Up until a year ago, when I was freelance and part-time, I didn’t have an office to go into. I worked from home daily, late at night, early in the morning, and every time in between. Now, I do have an office to go into, but even when we’re not working from home due to a pandemic, the Everygirl team works remotely twice a week. All of my work-from-home experience has definitely served me well. Though I miss my coworkers, of course, it only took a week or two for me to remember that I’ve done this before and I can do it again.
Despite all of my extensive experience working remotely, I’ve really never had a home office. I often work from couches, dining tables, kitchen countertops, and the like. I’ve done phone interviews in the passenger seat of a car, outside of a restaurant, and even at a polo field (a story for another time). I say all of this because I truly believe that you don’t need to have a huge, expansive, spare bedroom-style home office to get good work done.

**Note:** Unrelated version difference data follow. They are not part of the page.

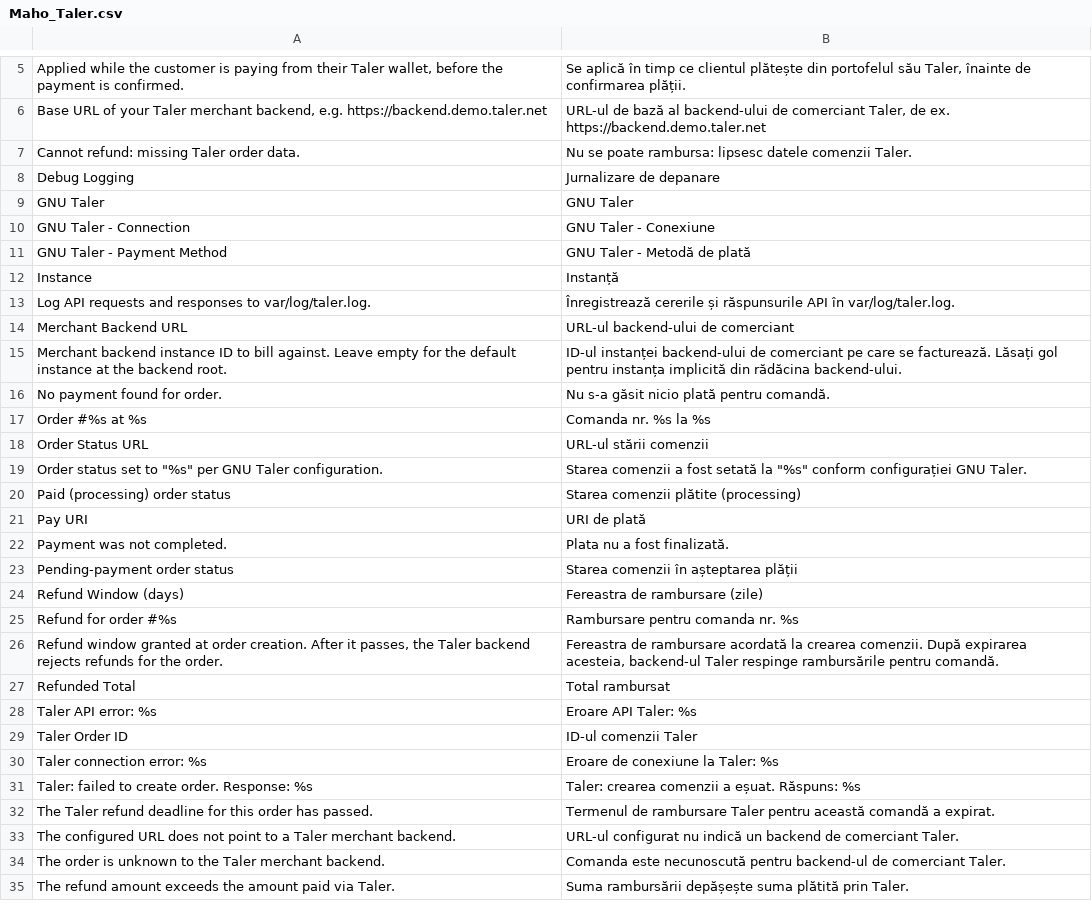
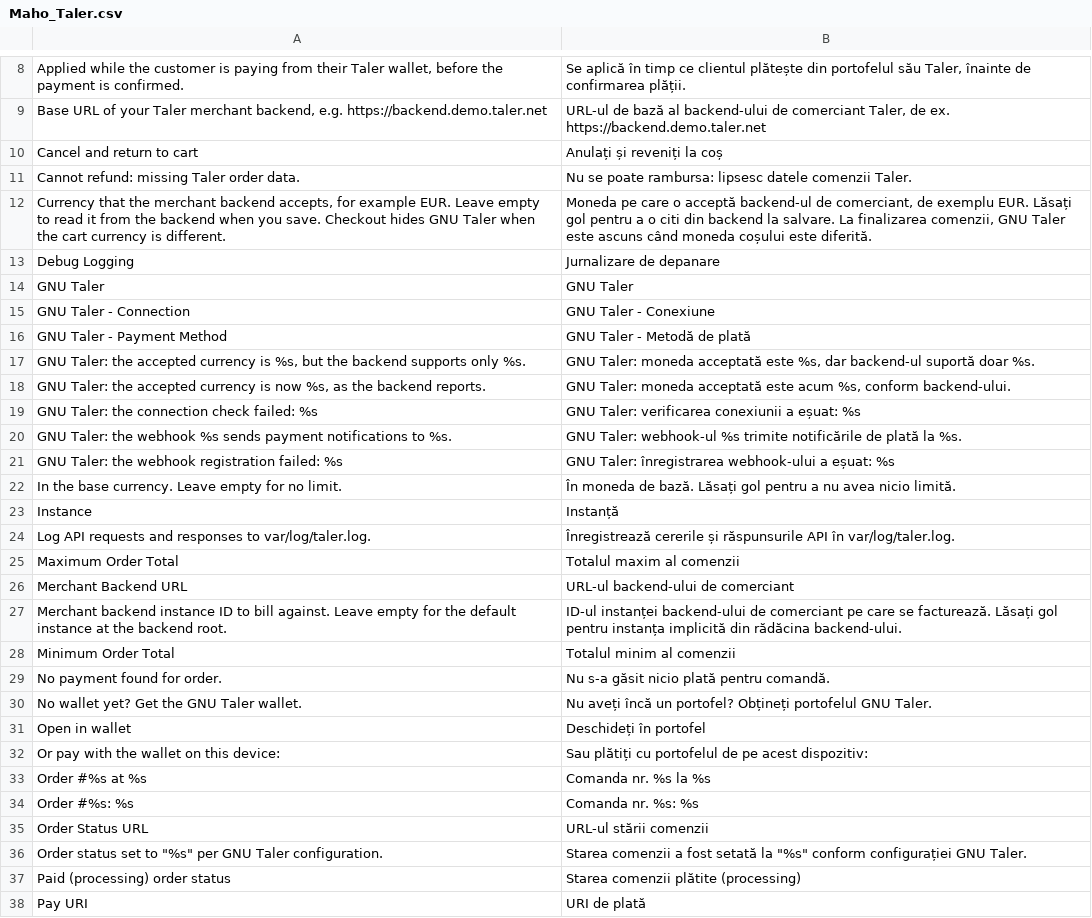
Before and after one commit to MahoCommerce/module-taler, a CSV file: app/locale/ro_RO/Maho_Taler.csv, drawn as a sheet; only a part is shown, gaps mark what is left out; the shorter side is filled out with more unchanged rows; the diff covers the shown part only.

```diff
--- a/app/locale/ro_RO/Maho_Taler.csv
+++ b/app/locale/ro_RO/Maho_Taler.csv
@@ -6,3 +9,5 @@
 "Base URL of your Taler merchant backend, e.g. https://backend.demo.taler.net","URL-ul de bază al backend-ului de comerciant Taler, de ex. https://backend.demo.taler.net"
+"Cancel and return to cart","Anulați și reveniți la coș"
 "Cannot refund: missing Taler order data.","Nu se poate rambursa: lipsesc datele comenzii Taler."
+"Currency that the merchant backend accepts, for example EUR. Leave empty to read it from the backend when you save. Checkout hides GNU Taler when the cart currency is different.","Moneda pe care o acceptă backend-ul de comerciant, de exemplu EUR. Lăsați gol pentru a o citi din backend la salvare. La finalizarea comenzii, GNU Taler este ascuns când moneda coșului este diferită."
 "Debug Logging","Jurnalizare de depanare"
@@ -11,8 +16,20 @@
 "GNU Taler - Payment Method","GNU Taler - Metodă de plată"
+"GNU Taler: the accepted currency is %s, but the backend supports only %s.","GNU Taler: moneda acceptată este %s, dar backend-ul suportă doar %s."
+"GNU Taler: the accepted currency is now %s, as the backend reports.","GNU Taler: moneda acceptată este acum %s, conform backend-ului."
+"GNU Taler: the connection check failed: %s","GNU Taler: verificarea conexiunii a eșuat: %s"
+"GNU Taler: the webhook %s sends payment notifications to %s.","GNU Taler: webhook-ul %s trimite notificările de plată la %s."
+"GNU Taler: the webhook registration failed: %s","GNU Taler: înregistrarea webhook-ului a eșuat: %s"
+"In the base currency. Leave empty for no limit.","În moneda de bază. Lăsați gol pentru a nu avea nicio limită."
 "Instance","Instanță"
 "Log API requests and responses to var/log/taler.log.","Înregistrează cererile și răspunsurile API în var/log/taler.log."
+"Maximum Order Total","Totalul maxim al comenzii"
 "Merchant Backend URL","URL-ul backend-ului de comerciant"
 "Merchant backend instance ID to bill against. Leave empty for the default instance at the backend root.","ID-ul instanței backend-ului de comerciant pe care se facturează. Lăsați gol pentru instanța implicită din rădăcina backend-ului."
+"Minimum Order Total","Totalul minim al comenzii"
 "No payment found for order.","Nu s-a găsit nicio plată pentru comandă."
+"No wallet yet? Get the GNU Taler wallet.","Nu aveți încă un portofel? Obțineți portofelul GNU Taler."
+"Open in wallet","Deschideți în portofel"
+"Or pay with the wallet on this device:","Sau plătiți cu portofelul de pe acest dispozitiv:"
 "Order #%s at %s","Comanda nr. %s la %s"
+"Order #%s: %s","Comanda nr. %s: %s"
 "Order Status URL","URL-ul stării comenzii"
```
Also changed, not shown: 15 added rows elsewhere in this file, app/locale/de_DE/Maho_Taler.csv, app/locale/el_GR/Maho_Taler.csv, 45 other files.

Still, things are far easier if you have a functional office at home. A functional office can be a small spot you’ve carved out in a walk-in closet or your bedroom, it can be at your dining room table, or, yes, it can be a spare room. There’s no size requirement for what’s functional, it just has to work for you. If you’re working with a smaller space, you might have to get creative, but it’s totally doable. I rearranged the furniture in my tiny apartment, moving a dresser out into the living room so that I would have some space for a small desk (that I have yet to order, but I digress). Maybe you can repurpose a piece that you already have to store work supplies or use as a desk. There are always creative solutions!
If you don’t have space for a desk:
If you don’t have enough room in your home for a whole desk situation, you’re definitely not alone! Living in a small space means that you prioritize what you really need and say goodbye to all the rest. But that doesn’t mean that you can’t still have a functional office space at home. Maybe you can set up a designated office space in your kitchen or dining area that you’re able to keep organized and break down at night with the help of some bins, file folders, and the like, maybe you’re working from a tray table in the living room, or maybe you can swing a narrow table or entryway piece that can function as a desk, even if it’s technically not one. If you can, especially if you’re using a space during the day that you’d want to use for something else in the evening, clear away all of your work-related things at night. Stash your computer, put your notepads on your bookcase, and clear away pens, electronics, and anything else you got out. You’ll feel like there’s a real end to your workday and you won’t have to deal with the clutter that can take over in the middle of a busy day.
It can be super helpful to designate one space for daily work, wherever that space may be, but it’s also a relief for those in this situation (me included!) to have the ability to move around if one spot isn’t working for you. Stand at your kitchen counter for a bit, pop out onto your balcony or into your backyard, settle in on your couch for an hour or two, the possibilities are endless—just make sure that you’re able to focus on what you’re doing, rather than getting sidetracked with distractions.
If a small desk will work:
A small desk can be oh so chic, but you still have to be strategic about where you set that sucker up and how you make it work best for you. A small desk likely won’t have many (or any) drawers, so maybe you need a small portable filing situation to help you keep documents in check, but can also be tucked away when you don’t need it. A container for pens, pencils, markers, scissors, or anything else you might need to reach for during the day means everything is close when you need it.
If you’re able to carve out a real office space—like, say, a large closet or nook that you don’t really need—that can be helpful, but even if you can’t, try to make your “office space” feel separate from your bedroom, living room, or kitchen. It’ll help with your mindset while you’re working—and while you’re not. Still, just because you’re trying to differentiate between your work space and your living space, that doesn’t mean that it has to stick out. Choose a desk that fits the vibe of the rest of your furniture in that room. If you’ve got a minimalist neutral theme going on, stick with it, unless you’re trying to make your desk stand out. Select supplies and decor that flow with your space (which means, don’t make it look like your company-issued cubicle at work). It might sound silly, but working from home is so much more enjoyable when you’re not hating the space where you’re working.
If you’ve got the space for a full home office:
If you have the space for a complete office set up, you’re really living the life. Spring for the desk that makes your home work life easier. Make sure you have designated spaces for organizing, whether it’s files, notepads, inspiration, fabric, products—whatever it is that you personally use while working. Get a good chair that will keep you comfortable during the day, but is still supportive while you work. Make sure the spot is well-lit—if it’s not, you’ll need a lamp. After that, it’s about decorating your space to make it a welcoming and enjoyable work space for you. After all, you’ll spend hours there each day. Add a plant, a chair, a rug, some artwork… you get the idea.